Since the 1979 Islamic Revolution and U.S. Embassy takeover in Tehran, Iranians have been forced to travel to another country to apply for U.S. visas. Many come through nearby Dubai, United Arab Emirates, where the U.S. Consulate has a special listening post for Iran. Others travel to U.S. diplomatic posts in Armenia and Turkey. The travel ban has forced some Iranian students in the U.S. to stay there for fear of being unable to return. For those in Iran, they’ve been blocked from traveling to visit relatives in the U.S.
The Arab world’s poorest nation has long been considered a haven for militants linked to the al-Qaida terrorist network. Since 2015, a Saudi-led coalition backing Yemen’s internationally recognized government has waged an all-out campaign against Iranian-backed Houthi rebels, trying to dislodge them from the northern region. Two million people have been displaced, more than 10,000 have been killed and Yemen has been pushed to the brink of famine.

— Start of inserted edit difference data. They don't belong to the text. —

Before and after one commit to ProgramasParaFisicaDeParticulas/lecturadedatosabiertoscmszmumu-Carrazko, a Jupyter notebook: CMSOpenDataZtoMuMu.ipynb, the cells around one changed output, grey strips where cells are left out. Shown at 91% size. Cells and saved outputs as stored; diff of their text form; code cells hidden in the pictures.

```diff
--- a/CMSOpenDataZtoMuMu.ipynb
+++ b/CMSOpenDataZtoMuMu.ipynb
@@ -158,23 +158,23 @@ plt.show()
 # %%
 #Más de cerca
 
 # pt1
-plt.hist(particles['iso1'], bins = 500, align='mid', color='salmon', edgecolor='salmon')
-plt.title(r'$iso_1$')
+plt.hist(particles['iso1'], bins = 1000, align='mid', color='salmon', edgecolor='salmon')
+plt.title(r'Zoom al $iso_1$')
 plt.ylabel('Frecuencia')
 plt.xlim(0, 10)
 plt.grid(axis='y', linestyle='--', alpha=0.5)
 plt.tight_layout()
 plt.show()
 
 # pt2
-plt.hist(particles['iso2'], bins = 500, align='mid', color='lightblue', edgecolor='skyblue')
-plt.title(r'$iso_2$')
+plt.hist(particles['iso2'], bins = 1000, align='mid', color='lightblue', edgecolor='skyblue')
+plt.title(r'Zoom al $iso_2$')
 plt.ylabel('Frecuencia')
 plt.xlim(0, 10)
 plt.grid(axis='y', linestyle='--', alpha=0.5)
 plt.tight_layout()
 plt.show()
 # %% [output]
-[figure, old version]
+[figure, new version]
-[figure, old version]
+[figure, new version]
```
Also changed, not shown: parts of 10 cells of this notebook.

About 44,000 Yemeni-Americans live in the U.S., according to the U.S.-based Center for Constitutional Rights. When the U.S. Embassy in the capital of Sanaa closed after the outbreak of war, Yemenis had to go to other countries to apply for U.S. visas.
Libya fell into chaos following the 2011 uprising that toppled and later killed strongman Moammar Gadhafi, who had ruled for more than four decades.
Since then, the North African country has emerged as a major transit point to Europe for those fleeing poverty and civil war in Africa. Libyan authorities have recently increased efforts to stem the flow of migrants, with European assistance.
Another al-Qaida-linked group, al-Shabab, has been staging attacks in Somalia for years. A suicide bombing in the capital of Mogadishu in October killed more than 500 people.
Between 140,000 and 170,000 Somalis — U.S. citizens and refugees — live in the United States, according to Somali officials. Many in the Horn of Africa nation would like to join their relatives in the U.S. to escape the violence and chaos.
Maryan Abdullahi said she felt devastated after the Supreme Court ruling, her hopes dashed that she could join her husband in Virginia. She said she and her sons, ages 6 and 8, had planned to go to neighboring Ethiopia where their U.S. travel plans were to have been processed. Now, Abdullahi said, “all our future plans are doomed to failure.”
North Korea is still basking in the glow of leader Kim Jong Un’s historic meeting with Trump earlier this month.
The Singapore summit was front-page news in the North’s government-controlled newspapers. The North has toned down its anti-U.S. rhetoric recently as it worked to ease tensions with Washington and neighboring South Korea.
The U.S. travel ban had little impact on North Koreans. More painful was a U.S. executive order last year that barred all Americans from nonessential travel in the other direction. That cut off a small but lucrative flow of American tourists to the North.
President Nicolas Maduro has been feuding with Washington for years, and last month expelled the top U.S. diplomat for allegedly conspiring with his opponents to oust him. Dozens of Venezuelan officials already had been barred from entering the U.S. under several rounds of targeted sanctions.
It’s unclear how disruptive the new restrictions might be. In theory, they apply only to a narrow category of government officials and their relatives who are deemed responsible for failing to cooperate in vetting citizens considered a national security threat.
However, the travel ban also calls for more scrutiny of all Venezuelans applying for U.S. visas, prompting concerns about a stigmatization of the country at a time when hundreds of thousands are fleeing widespread shortages and hyperinflation.
Associated Press writers Karin Laub in Amman, Jordan; Sarah El Deeb in Beirut; Jon Gambrell in Dubai, United Arab Emirates; Amir Vahdat in Tehran, Iran; Maggie Michael in Cairo; Joshua Goodman in Bogota, Colombia; Adam Schreck in Bangkok and Abdi Guled in Mogadishu, Somalia, contributed to this report.